There was another theory too. Had Chapta been planted in Kohistan by the Jang management for this kind of sabotage?
This view was hypothetical. But there was some circumstantial evidence in its favour. Chapta disappeared after that night and months later when he surfaced, he was associated with the Jang group as he had been before Enayat Sahib had acquired his services for Daily Kohistan.
I had a great load of guilt to carry on my mind in the weeks that followed.
I remember my tears as I witnessed Mamoon Jan, Sheikh Hamid Mahmood and Aali Rizvi being presented in the court the day after their arrest. I distinctly remember Amin Rahat Chughtai crying like a child. He was a real gentlemen, and when I last met him after his Kohistan days, he was Public Relations Officer in the Japanese Embassy.
Some of my tension was reduced when Mamoon Jan hugged are affectionately on coming out from the court. Sheikh Hamid Mahmood also had a brave smile.
“I want you to leave for Karachi immediately,” he instructed me. “You will have three tasks to do. One, persuade the APNS to protest against the government action. Two, damage control in the face of Mashriq’s propaganda in the advertising market. And three, to make hectic efforts for maximum collections to counter any possible, financial crisis”.
I flew to Karachi the very next night. I remember those Folker flights distinctly. The night-coach fare both ways used to be Rs. 280/- The travel time between Lahore and Karachi was three hours I was to become a frequent night-couch traveler in the months to follow.
My first act on my arrival in Karachi was to make an appointment with Mir Khalil ur Rahman who at that time was President of the APNS.
He was quite friendly and sympathetic.
“It is good to see you Akbar. Court upon my active support. I will do my best to persuade the government to lift the ban on Kohistan at the very earliest.”
“Thank you Mir Sahib,” I said gratefully.
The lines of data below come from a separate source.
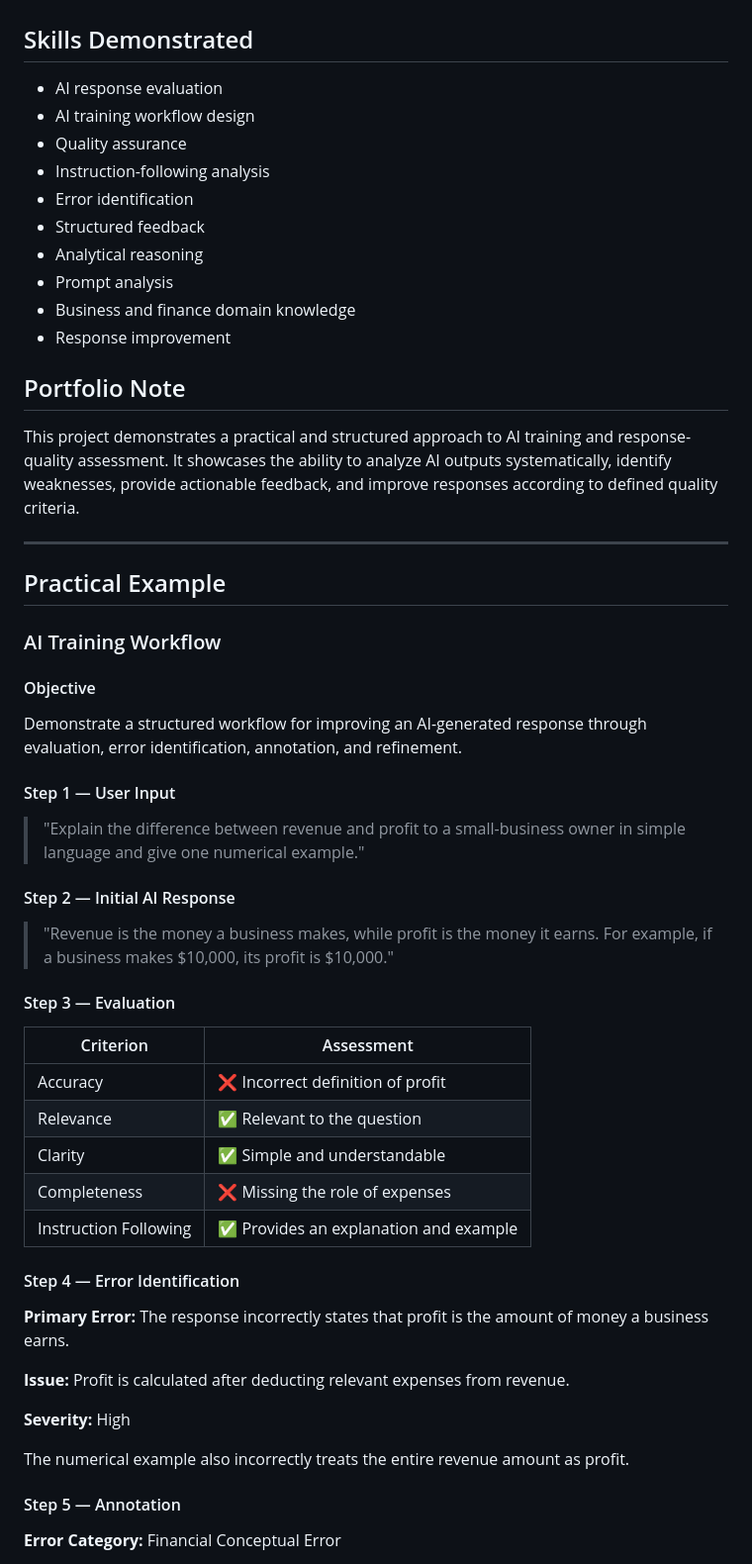
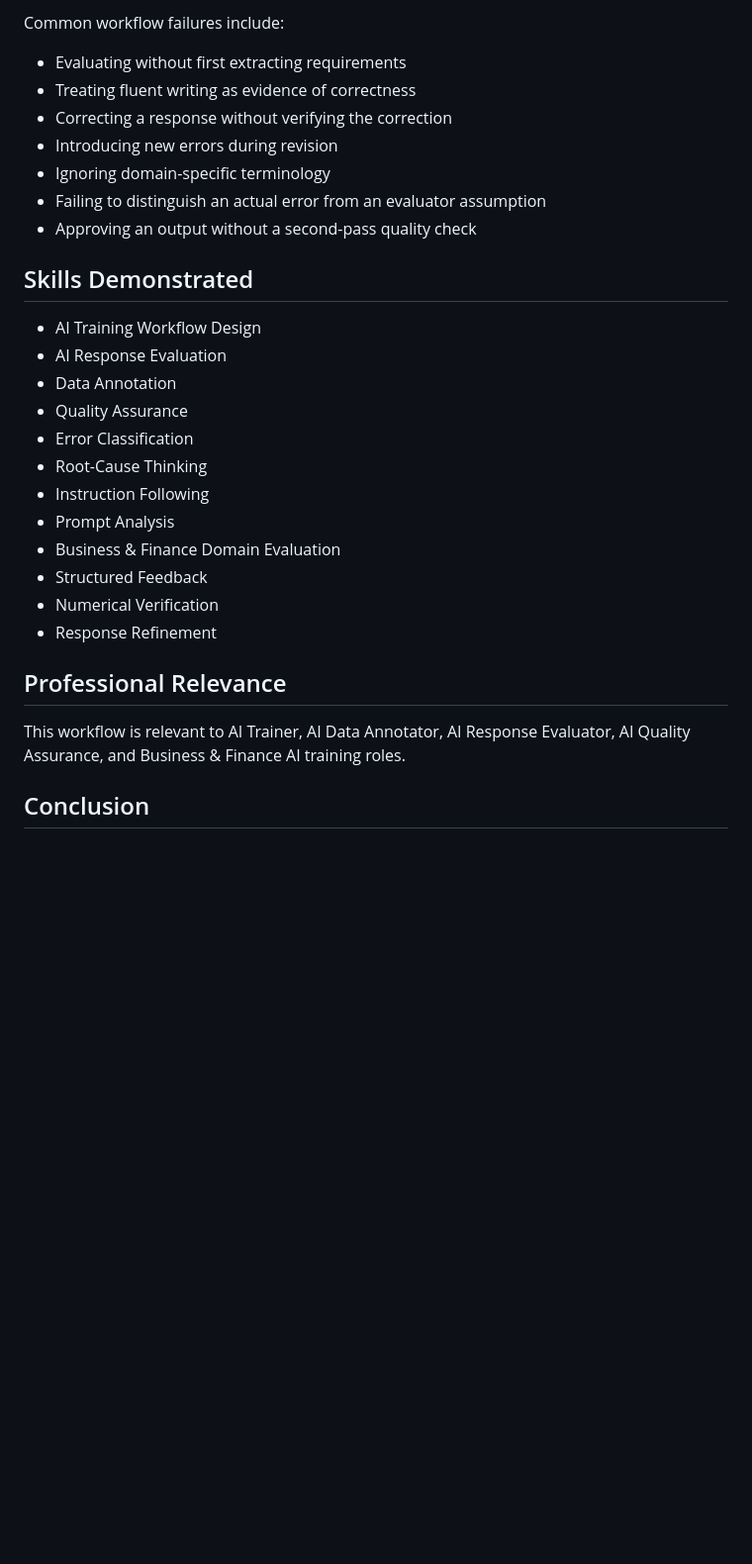
Before and after one commit to MohamedAldirawi/ai-trainer-portfolio, a Markdown page: projects/11-ai-training-workflow.md, the part around one of its changes. Shown at 99% size. GitHub-like rendering; blank space fills up the shorter version.

```diff
--- a/projects/11-ai-training-workflow.md
+++ b/projects/11-ai-training-workflow.md
@@ -77,61 +146,31 @@ Before finalizing an evaluation, verify:
+Common workflow failures include:
+
+- Evaluating without first extracting requirements
+- Treating fluent writing as evidence of correctness
+- Correcting a response without verifying the correction
+- Introducing new errors during revision
+- Ignoring domain-specific terminology
+- Failing to distinguish an actual error from an evaluator assumption
+- Approving an output without a second-pass quality check
 
 ## Skills Demonstrated
 
-- AI response evaluation
-- AI training workflow design
-- Quality assurance
-- Instruction-following analysis
-- Error identification
-- Structured feedback
-- Analytical reasoning
-- Prompt analysis
-- Business and finance domain knowledge
-- Response improvement
+- AI Training Workflow Design
+- AI Response Evaluation
+- Data Annotation
+- Quality Assurance
+- Error Classification
+- Root-Cause Thinking
+- Instruction Following
+- Prompt Analysis
+- Business & Finance Domain Evaluation
+- Structured Feedback
+- Numerical Verification
+- Response Refinement
 
-## Portfolio Note
+## Professional Relevance
 
-This project demonstrates a practical and structured approach to AI training and response-quality assessment. It showcases the ability to analyze AI outputs systematically, identify weaknesses, provide actionable feedback, and improve responses according to defined quality criteria.
+This workflow is relevant to AI Trainer, AI Data Annotator, AI Response Evaluator, AI Quality Assurance, and Business & Finance AI training roles.
 
+## Conclusion
 
----
-
-## Practical Example
-
-### AI Training Workflow
-
-#### Objective
-
-Demonstrate a structured workflow for improving an AI-generated response through evaluation, error identification, annotation, and refinement.
-
-#### Step 1 — User Input
-
-> "Explain the difference between revenue and profit to a small-business owner in simple language and give one numerical example."
-
-#### Step 2 — Initial AI Response
-
-> "Revenue is the money a business makes, while profit is the money it earns. For example, if a business makes $10,000, its profit is $10,000."
-
-#### Step 3 — Evaluation
-
-| Criterion | Assessment |
-|---|---|
-| Accuracy | ❌ Incorrect definition of profit |
-| Relevance | ✅ Relevant to the question |
-| Clarity | ✅ Simple and understandable |
-| Completeness | ❌ Missing the role of expenses |
-| Instruction Following | ✅ Provides an explanation and example |
-
-#### Step 4 — Error Identification
-
-**Primary Error:** The response incorrectly states that profit is the amount of money a business earns.
-
-**Issue:** Profit is calculated after deducting relevant expenses from revenue.
-
-**Severity:** High
-
-The numerical example also incorrectly treats the entire revenue amount as profit.
-
-#### Step 5 — Annotation
-
-**Error Category:** Financial Conceptual Error
-
```
Also changed, not shown: other parts of projects/11-ai-training-workflow.md (+114 -75 lines).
“Mention not Akbar,” he said with a smile. “You are Nasim Sahib’s nephew, and I hold him in a very high esteem. By the way did Enayatullah have serious plans to bring out Kohistan from Karachi.”
“How can I know Mir Sahib? It is an irrelevant matter any way. He is running Mashriq now.” I replied.
“Oh yes Mashirq!” Mir Sahib muttered. “Will Enayatullah take advantage of the vacuum created by the ban on Kohistan?”
“It is quite logical Mir Sahib,” I replied. “He will”.
“It was a silly mistake,” Mir Sahib said. “That news.”
“Yes it was,” I replied. “And I am to be blamed.”
“You?” Mir Sahib looked into my eyes. “What had you to do with the news. You are supposed to be running the advertisement department.”
“Fundamentally I am a journalist Mir Sahib, “I said with an apologetic smile. “And I have proved to be a bad one. It was on my directive that the news was published.”
“It is okay Akbar,” Mir Khalil ur Rahman Sahib said with a sympathetic smile.
“It is good to learn the hard way.”
In the days to follow I did a lot of running about—countering the negative propaganda of the competitors of Kohistan. Daily Mashriq was the new rival, and I was aware of the inroads it was already making into newspaper-readership all over Punjab.
My argument against Nawai Waqt had always been that it was too monotonous and divorced from reality to win new readers. And my argument against Mashriq was that it was a mouthpiece of Convention Muslim League, and thus could compete neither Kohistan nor Nawai Waqt.
I was successful in making sufficient ‘recoveries to avert any dangerous financial crisis. I had several personal friends in the advertising world by then. I had no idea at that time that in the years to come I would emerge as a potential threat to every advertising agency of the country.
An APNS meeting had been held and a resolution passed in support of Kohistan, urging the government to lift the ban.
The ban was eventually lifted but not before Mashriq had firmly established itself as the leading newspaper of Punjab.
For Kohistan, it was to be a struggle to win the lost ground.
In Quest Of A Dream